Alert Wife text-suggests chiropractic. I make the call.
Meanwhile, day is done, I drive home and at a stoplight
read the text from teen-age daughter: ‘Pick up some bread
for my school sandwich. We are out.’ Which is why
I’m strolling, slowly, cross the Kroger blacktop on this
cold and rainy night. I get within ten feet of the door and
at that moment am struck by lightning.
Later, I imagine Zeus, bored in his heavenly retreat,
spots a human insect down there on Earth. Idly heaves
a jagged lightning bolt of electricity at it, nailing my
lower-back-right-quadrant. It’s like I were knifed,
when the pain hits. “Aaaaaggghhhhh!!!” I cry out.
Perhaps the security cam which scans the lot

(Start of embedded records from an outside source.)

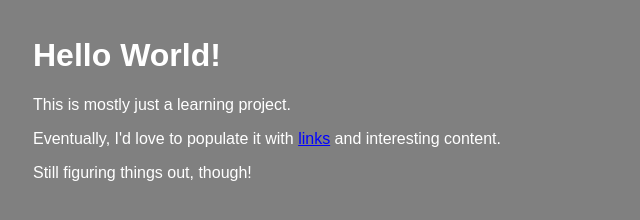
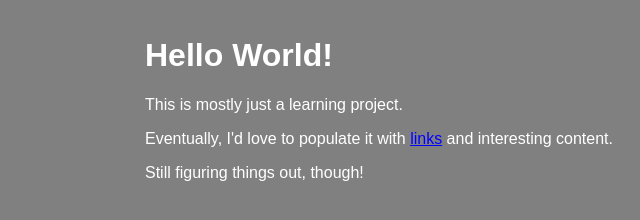
Before and after one commit to OctarineGlow/github.io, a plain HTML site: page index.html in a window 1280 px wide. Shown: the whole page, without its empty margins (95-735 px from the left). Drawn offline with Linux system fonts and the light colour scheme.

Commit message:
Update index.html

```diff
--- a/index.html
+++ b/index.html
@@ -9,7 +9,7 @@
         background: grey;
         color: white;
         font-weight: 400;
-        max-width: 64em;
+        max-width: 50em;
         padding-top: 1em;
         padding-left: 1em;
         padding-right: 1em;
```
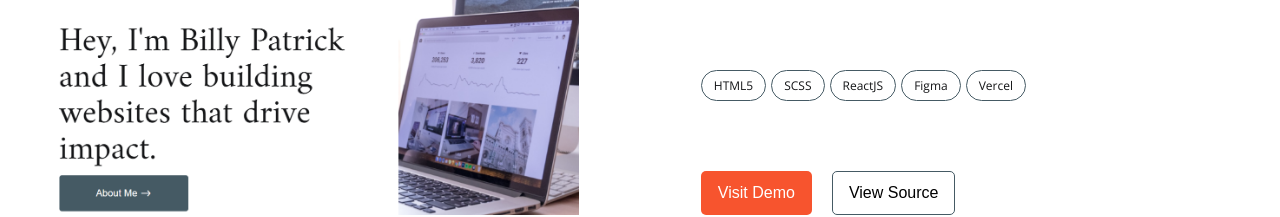
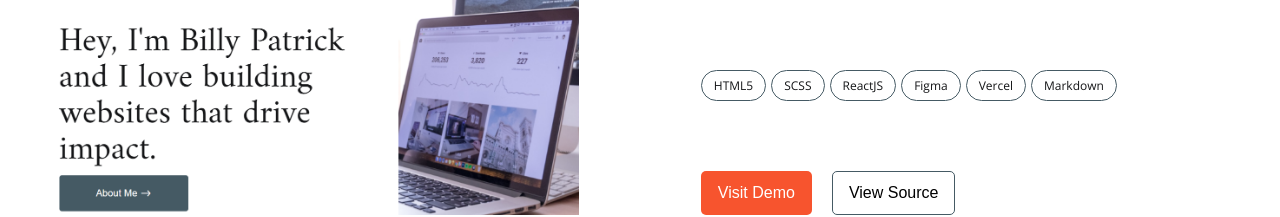
Before and after one commit to dev-billy/dev-billy, a React (Create React App) app: page /projects/1 in a window 1280 px wide. Shown: the part 352-569 px from the top of the page. Built offline with nearby package versions, Linux system fonts and the light colour scheme.

Commit message:
updated the projects

```diff
--- a/src/data/markdown/designSystem.md
+++ b/src/data/markdown/designSystem.md
@@ -1,8 +1,6 @@
 Started off as a simple buttons design system challenge, but made it more reusable and creating more components as we move.
 
 This Journey helped me learn better, and hone my react skills and design skills to build something that is reusable and scalable.
-
-"Just get started!"
 
 ### Features
 
--- a/src/data/projects.js
+++ b/src/data/projects.js
@@ -8,7 +8,7 @@ let projectList = [
     shortDescription:
       "This is my website project built to showcase my skills and journey as a frontend developer. It was an interesting journey moving from design to code to deployment.",
     story: "devbilly.md",
-    techStack: ["HTML5", "SCSS", "ReactJS", "Figma", "Vercel"],
+    techStack: ["HTML5", "SCSS", "ReactJS", "Figma", "Vercel", "Markdown"],
     image: devBillySite,
     demoLink: "https://devbilly.com",
     sourceLink: "https://github.com/dev-billy/dev-billy",
```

picks up my arched-back pose and exclaim. I don’t know.
But I can no longer walk.
I lean myself against a brick post beneath the Kroger’s opening.
Oh look, there’s someone I know coming out the door. “Hi!” she says,
bubbly as Perrier. “Hi,” I say, figuring I should explain why am holding
up a pillar. “I hurt my back.” Oh, she says, “I’m sorry.” We have a
nice chat. Talk about Greg’s post-Thanksgiving fest, how
she’s been asked to belly dance. “Maybe I will see you there!” I say,
cheerful-like, although my back feels like just-surfaced lava.
“Hope you feel better,” she says and into the night carries off
her little sack of Kroger goods.
I hobble, 90-year-old-man-like, to a shopping cart.
Leaning on it, I wheel slowly back to car. If there were a
portrait for ‘pathetic,’ I am it. No sandwich tomorrow for the girl,
she’ll have to pack more Doritos. Call the spouse, then an
unpleasant drive to driveway. Wife arrives with canes.
(Note to Self: Such a good wife) I use two canes, one each hand,
to get inside the house. Much pain, much ‘Woe-is-me!’
behind closed doors. Gnashing of teeth, water from the eyes.
The usual human lament. I can’t take off my shoes, untie or tie them.
Good Wife does this. I can barely get into bed. Or out of it.
My Life is Over. I’m Ruined! cries the Frantic One inside my head,
(who is always crying frantic things). “No need to awfulize,”
says Good Wife, “until we know what’s up.” Indeed. I suck it up.
Try to meditate, longitudinally, there in my bed.
Try not to imagine wheelchairs, adaptive equipment for
my Remaining Days on Earth. Next day, the chiropractor, big guy,
chewing gum (chewing gum?!), seems a little young to me,
X-rays, shows the angled spine inside my whacked-up body.
Says 6 or 8 visits should do it, likely a bulging disc
agitating a nearby nerve. CRACK! He adjusts me on my right side.
CRACK! On my left. Is it legal to crack a human being like that?
Next room, a very cute assistant in blue shirt, black slacks, ponytail,
applies electro-pad to lower-back-right-quadrant for 20 minutes,
like leprechauns dancing on your back. The high cuteness factor
of assistants helps with the pain and the chewing
cow’s cud gum. See my X-ray
— wow, my spine is really wandering off there!
Shows me a fiberglass vertebrae. I think I see. We shall see.
Gives me exercises, a sheet of paper. See you soon.
I can walk again. Later, I can reach, tie my shoes. Life is good. No,
life is just great. Note to Self: When was last time you were overjoyed,
ecstatic, just to tie your shoes? To stand and walk into the bracing
brisk Fall sunshine without two canes in either hand? Ah! Ah yes.
We don’t heed the absences. But the absence of excruciating pain is
one half of a coin. The other half — should I notice it — is joy.
Joy of this healthy, upright body. When Zeus misses you with his bolt
and you walk into the Krogers for some bread
for the day to come.
~ An After-dark Walking tour of Huntington, WV
~ Insomnia Album: Pictures for the Pre-Wee Hours
~ Poems Without a Book
~ Six Variations on a Curve in the Road
~ Some Days, Nothing Will Do
~ Still Life with Lines, Leaf and Water
~ Excruciating Pain Report
~ I Got Nuts, Beef, Candy
~ Blue Rooms